Many attendees at the Hemorrhaging Faith sessions have commented on the usefulness of four basic categories used by the researchers to define young adults. Penner’s team named the four: Engagers (“Church is good” – 23 percent of respondents), Fence Sitters (“Could I have church on other terms?” – 36 percent), Wanderers (“Church is not for me” – 26 percent), and Rejecters (“Church is bad” – 15 percent). Penner says these typologies have provided a language for the church to talk about the clusters of thoughts and behaviours that shape young adults’ ways of viewing Christ, Christian lifestyles, and church life.
The clusters are well described by Rick Hiemstra in Faith Today, who announced the research findings in the magazine’s autumn 2012 issue. (See sidebar)
Penner identifies four “present drivers of faith and church,” noting that young adults who were “raised Christian” encountered:
√ spiritually consistent parents,
√ personal experience of God,
√ vibrant intergenerational church,
√ powerful biblical teaching.
The survey shows that emerging adults strongly believe “what I do is synonymous with who I am.” That means that a personal criticism from the church about behaviour, according to prevailing belief within the age group, is understood as criticism not of “what I do” but “who I am.” In this framework, it can follow that “there is no room for me in this church.”
Sex in an age of delayed marriage is one such issue. Penner tells of one interviewee who lamented that people used to hit puberty at 13 or 14 and get married at 17 – which was three years of being “horny” – but now many are not marrying till their 30s. The church’s present discourse is not helping young people navigate this terrain, says Penner. Biblical teaching must help young people engage their experiences and lifestyle issues.
Penner says conversations at deeper levels help. “Are we engaging people through pat answers or thoughtful theological and pastoral analysis?”
Parents are paramount
Hemorrhaging Faith confirms the view that parenting is the most crucial part of a child’s development.
“So, how can we help parents?” Penner asks. The study shows that, by watching their lives, children learn from parents and other close adults who allow themselves to be broken and in pursuit of healing. Being honest and transparent with others “because Christ defines me” is a strong example to maturing young people, he says. “One of the key elements in that position is, ‘I am not defined by my sin.’”
The study showed a strong correlation between parents’ overt practice of their faith (at-home prayer and devotional time, Bible reading, willingness to talk about how faith applies to life) and their children’s own adoption of Christ as their Lord.
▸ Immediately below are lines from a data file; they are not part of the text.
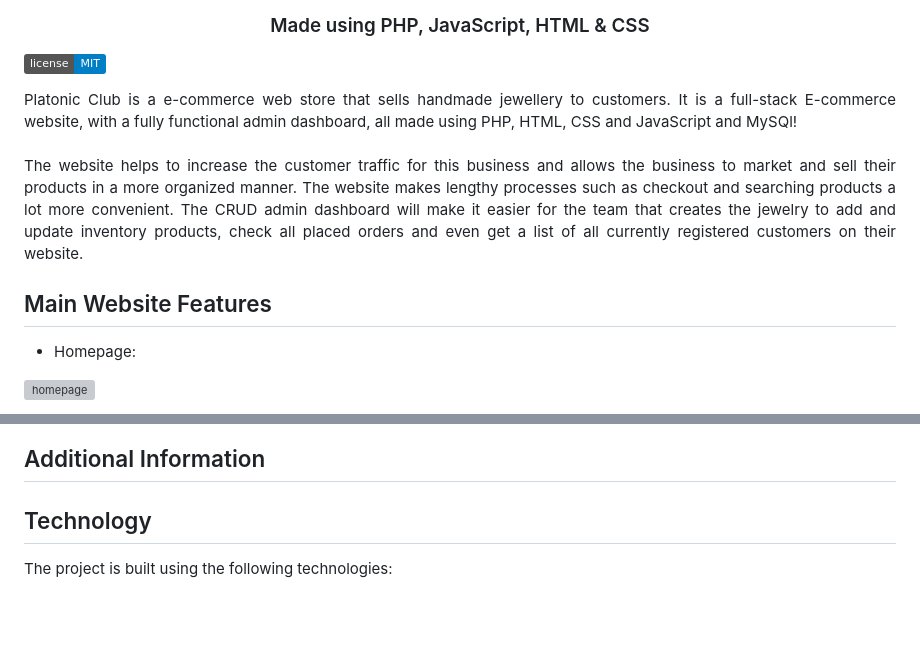
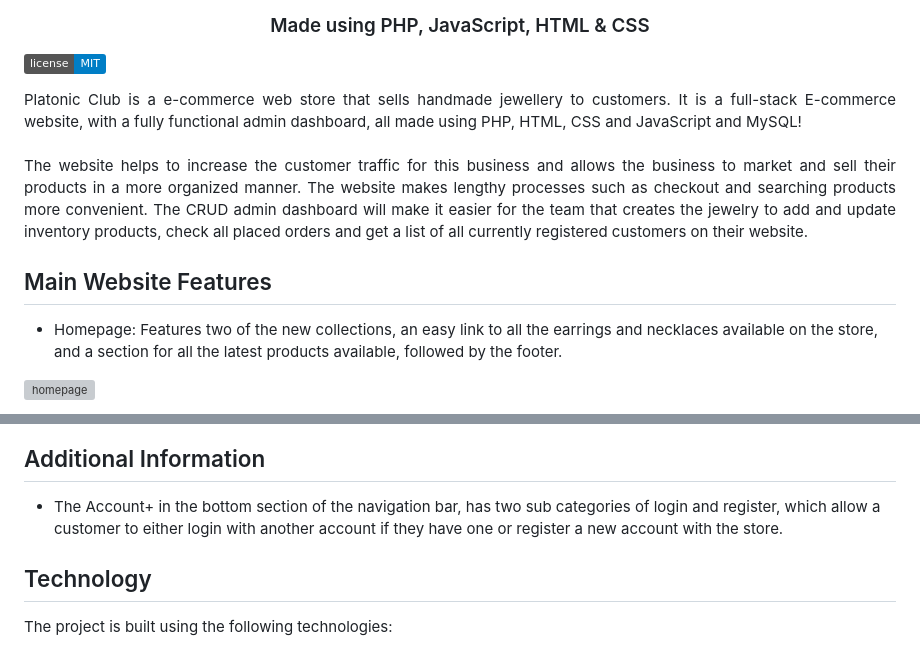
Before and after one commit to AW-2021/PlatonicClub-website, a Markdown page: README.md, 2 parts joined by grey strips. Rendered like a GitHub page; badges without logos; blank space fills up the shorter version; grey boxes are pictures that could not be loaded.

Commit message:
Added page descriptions to README.md

```diff
--- a/README.md
+++ b/README.md
@@ -6,14 +6,14 @@
 
 [![License](https://img.shields.io/badge/license-MIT-blue.svg)](LICENSE)
 
-<div align="justify">Platonic Club is a e-commerce web store that sells handmade jewellery to customers. It is a full-stack E-commerce website, with a fully functional admin dashboard, all made using PHP, HTML, CSS and JavaScript and MySQl!</div><br>
+<div align="justify">Platonic Club is a e-commerce web store that sells handmade jewellery to customers. It is a full-stack E-commerce website, with a fully functional admin dashboard, all made using PHP, HTML, CSS and JavaScript and MySQL!</div><br>
 
-<div align="justify">The website helps to increase the customer traffic for this business and allows the business to market and sell their products in a more organized manner. The website makes lengthy processes such as checkout and searching products a lot more convenient. The CRUD admin dashboard will make it easier for the team that creates the jewelry to add and update inventory products, check all placed orders and even get a list of all currently registered customers on their website.</div>
+<div align="justify">The website helps to increase the customer traffic for this business and allows the business to market and sell their products in a more organized manner. The website makes lengthy processes such as checkout and searching products more convenient. The CRUD admin dashboard will make it easier for the team that creates the jewelry to add and update inventory products, check all placed orders and get a list of all currently registered customers on their website.</div>
 
 
 ## Main Website Features
 
-- Homepage:
+- Homepage: Features two of the new collections, an easy link to all the earrings and necklaces available on the store, and a section for all the latest products available, followed by the footer.
 
 ![homepage](screenshot_images/homepage.png)
 
@@ -100,6 +99,8 @@
 ![header](screenshot_images/header.png)
 
 ## Additional Information
+
+- The Account+ in the bottom section of the navigation bar, has two sub categories of login and register, which allow a customer to either login with another account if they have one or register a new account with the store.
 
 
 ## Technology
```
Also changed, not shown: other parts of README.md (+9 -10 lines).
To help others encounter and trust God, says Penner, “we need to model a posture of radical trust ourselves, believing without hesitation – like Jesus did – in God as our loving and forgiving Father.”
Church also plays a significant role, the study shows. Not only is the church’s importance to parents a determining factor in young adult attitudes to church, but being accepted and valued, having a chance to try their gifting, forms a profound influence on who stays and who leaves.
“How do we value young people?” Penner asks. “How do we make our churches become places of healing?” He observes, “In community: this generation wants to lead, to be valued, to contribute. We have young people waiting to serve.” He says Canadian churches are blessed with “a beautiful opportunity to work intergenerationally together.”
The gift of the study’s findings is passed on through Penner’s local workshops, as insights from those first young interviewees are discussed and shared among Christians who want to act, to see the church-leaving pattern end. The interviews guided the broad survey, and now they guide the talk around workshop tables. Penner hopes the process will bring forth changes that benefit a new group of young people, youths like the interview subjects.
“There is a degree to which there was a prophetic piece in there,” Penner says. “How the millennial generation talked was powerful. There was a call to the church to live at a new level of authenticity.” And that, as Penner sees it, is a gift.
—Barrie McMaster, B.C. correspondent
Read more on the subject
Updated Feb. 10, 2014: links added.